Pilling a cat can be challenging and after several unsuccessful attempts you might wonder why your vet can’t just five your cat a needle. Injections are no always a good idea. Medications given this way are an unpleasant experience for the cat, and not all medications are available by injection. With the exception of insulin injections for diabetes, the injection alternative is not a first choice, especially when you are dealing with long term and chronic conditions.
Injections can be dangerous when used for steroidal medications like cortisone, which is prescribed for inflammatory bowel disease and other allergy-related conditions. Some cats are very sensitive to these drugs. When given orally, the medication can be stopped immediately if a reaction occurs, but there is no way to stop the effects of the drug if administered by injection.
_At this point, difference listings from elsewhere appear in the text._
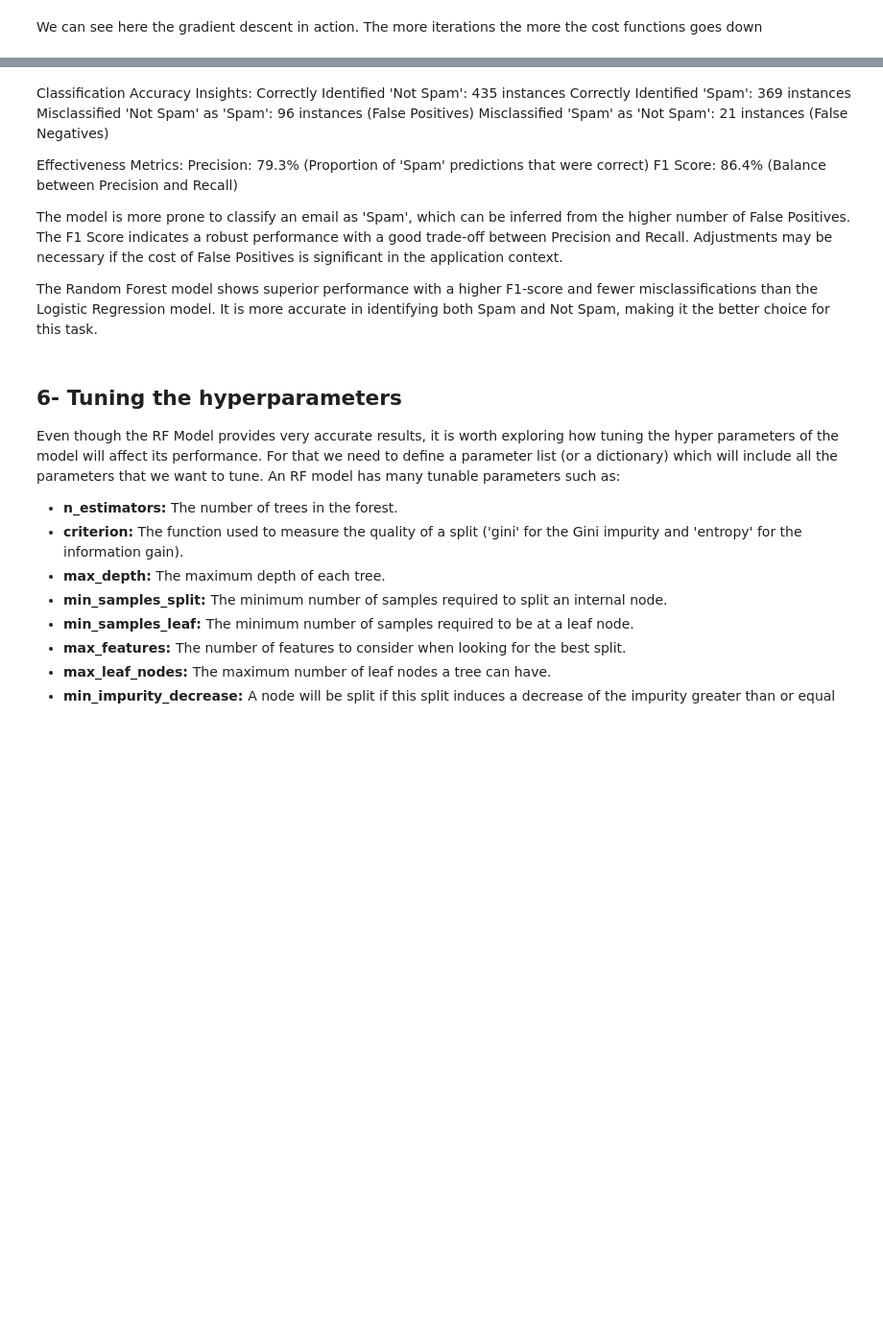
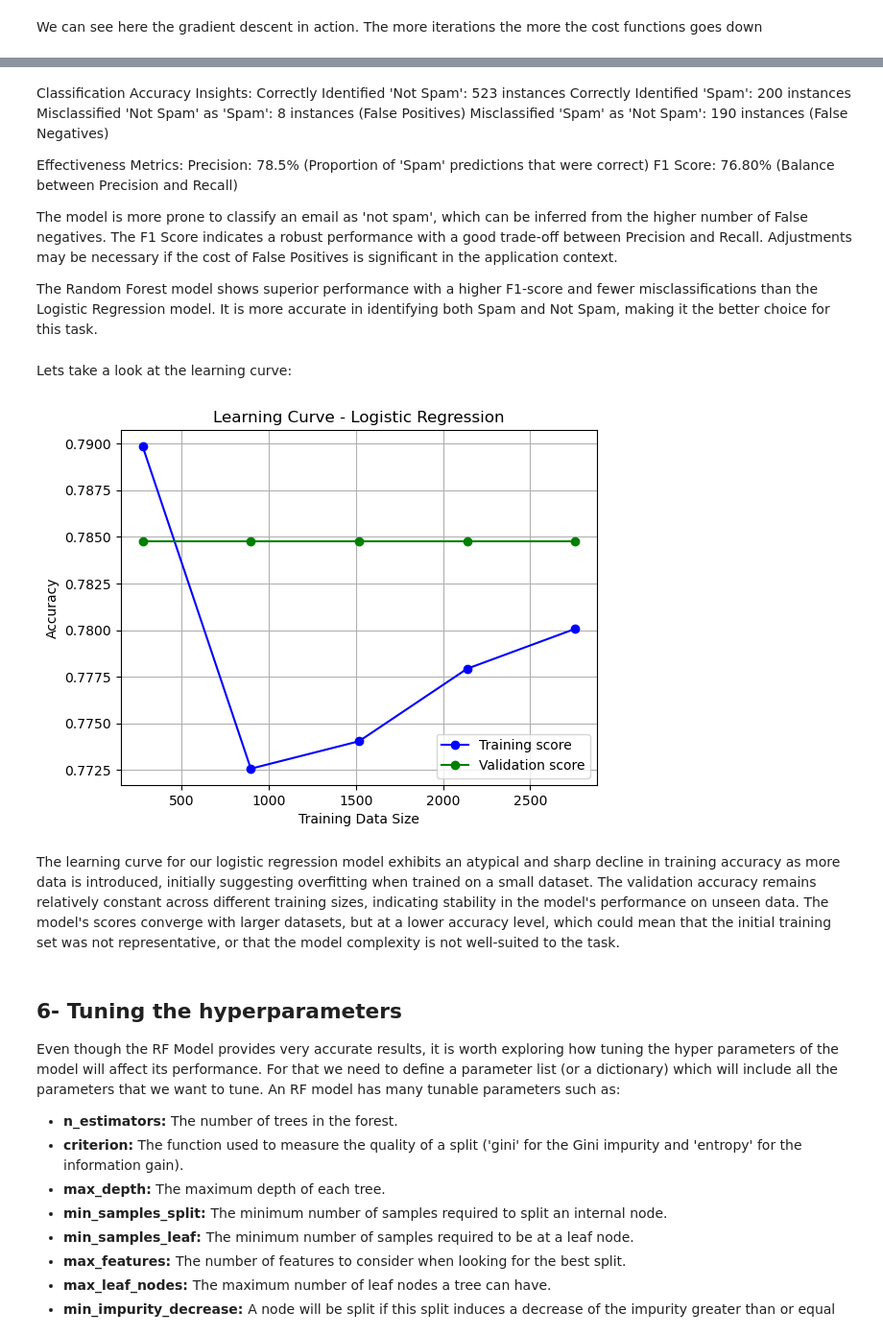
Before and after one commit to ChrysovalantisPsilos/MachineLearning, a Jupyter notebook: script.ipynb, the cells around one changed output, grey strips where cells are left out. Shown: that part at 96% size. Drawn from its saved outputs; the diff is of its cells as text; code cells hidden in the pictures; blank space fills up the shorter version.

```diff
--- a/script.ipynb
+++ b/script.ipynb
@@ -522,19 +526,67 @@ F1 Score: 0.8655660377358491
 # %% [markdown]
 Classification Accuracy Insights:
-    Correctly Identified 'Not Spam': 435 instances
-    Correctly Identified 'Spam': 369 instances
-    Misclassified 'Not Spam' as 'Spam': 96 instances (False Positives)
-    Misclassified 'Spam' as 'Not Spam': 21 instances (False Negatives)
+    Correctly Identified 'Not Spam': 523 instances
+    Correctly Identified 'Spam': 200 instances
+    Misclassified 'Not Spam' as 'Spam': 8 instances (False Positives)
+    Misclassified 'Spam' as 'Not Spam': 190 instances (False Negatives)
 
 Effectiveness Metrics:
-    Precision: 79.3% (Proportion of 'Spam' predictions that were correct)
-    F1 Score: 86.4% (Balance between Precision and Recall)
+    Precision: 78.5% (Proportion of 'Spam' predictions that were correct)
+    F1 Score: 76.80% (Balance between Precision and Recall)
 
-The model is more prone to classify an email as 'Spam', which can be inferred from the higher number of False Positives.
+The model is more prone to classify an email as 'not spam', which can be inferred from the higher number of False negatives.
 The F1 Score indicates a robust performance with a good trade-off between Precision and Recall.
 Adjustments may be necessary if the cost of False Positives is significant in the application context.
 
 The Random Forest model shows superior performance with a higher F1-score and fewer misclassifications than the Logistic Regression model. It is more accurate in identifying both Spam and Not Spam, making it the better choice for this task.
+# %% [markdown]
+Lets take a look at the learning curve:
+# %%
+import numpy as np
+import matplotlib.pyplot as plt
+from sklearn.model_selection import learning_curve
+
+def plot_custom_learning_curve(X_train, y_train, X_val, y_val, train_sizes):
+    train_scores = []
+    val_scores = []
+
+    for size in train_sizes:
+        # Get subset of training data
+        X_train_subset = X_train[:size]
+        y_train_subset = y_train[:size]
+
+        # Predict on training subset and validation set
+        y_train_pred = predict(X_train_subset, w, b)
+        y_val_pred = predict(X_val, w, b)
+
+        # Calculate accuracy
+        train_accuracy = accuracy_score(y_train_subset, y_train_pred)
+        val_accuracy = accuracy_score(y_val, y_val_pred)
+
+        # Store the scores
+        train_scores.append(train_accuracy)
+        val_scores.append(val_accuracy)
+
+    # Plot the learning curve
+    plt.plot(train_sizes, train_scores, label='Training score', color='blue', marker='o')
+    plt.plot(train_sizes, val_scores, label='Validation score', color='green', marker='o')
+
+    plt.title('Learning Curve - Logistic Regression')
+    plt.xlabel('Training Data Size')
+    plt.ylabel('Accuracy')
+    plt.legend(loc='lower right')
+    plt.grid()
+    plt.show()
+
+# Define training sizes (e.g., 10%, 25%, 50%, 75%, 100% of the training data)
+train_sizes = [int(x * len(X_train)) for x in np.linspace(0.1, 1.0, 5)]
+
+# Plot the learning curve
+plot_custom_learning_curve(X_train, y_train, X_val, y_val, train_sizes)
+# %% [output]
+[figure, added]
+# %% [markdown]
+The learning curve for our logistic regression model exhibits an atypical and sharp decline in training accuracy as more data is introduced, initially suggesting overfitting when trained on a small dataset. The validation accuracy remains relatively constant across different training sizes, indicating stability in the model's performance on unseen data. The model's scores converge with larger datasets, but at a lower accuracy level, which could mean that the initial training set was not representative, or that the model complexity is not well-suited to the task.
 # %% [markdown]
 <a name="6"></a>
 ## 6- Tuning the hyperparameters
```
Also changed, not shown: parts of 8 cells of this notebook.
Sometimes there are alternative ways to treat the animal, for instance, cats with the chronic condition of hyperthyroidism are usually given Tapazole (methimazole), but they can be treated with surgery and radiation instead of medication.
Pilling a cat that is a pill-resistant cat but requires long-term medication for the management of a chronic problem such as a behavioral, heart, thyroid, intestinal or liver condition, then a compounding pharmacy might offer a solution. Compounding pharmacies work with a veterinarian and cat owner to compound a medication in a format that will be acceptable to the cat while remaining active and stable.
They might be able to compound your medication in a liquid format, and then cover the bad taste by flavoring it with shrimp, fish, liver or chicken. While this may prove to be an answer for many frustrated cat owners who have failed in their pilling a cat attempts, this service is not well suited to emergency or short-term prescription requirements.
Not all medications can be compounded at all, and others are not stable in a liquid state. Plus, since there is no data from testing by the manufacturers, the shelf life is unknown and can only be guessed at. Refrigeration will sometimes increase usability, but they cannot predict long term stability.
Compounded medications are custom designed and made by hand so they are always more costly but by the time some people get to this point, it is usually a last ditch effort, and they want to do what they can for their animal.
When all else fails, consult with your veterinarian and a compounding pharmacy about pilling a cat. They might be able to customize a medication into a more easily administered form.
I had saved this email a few years ago because it was so funny. I do not endorse the crazy methods...do not try this at home...but this version of pilling a cat will give you a few laughs. If you know who wrote this, let me know and I will add their name.
How to Give a Cat a Pill (Pilling a Cat)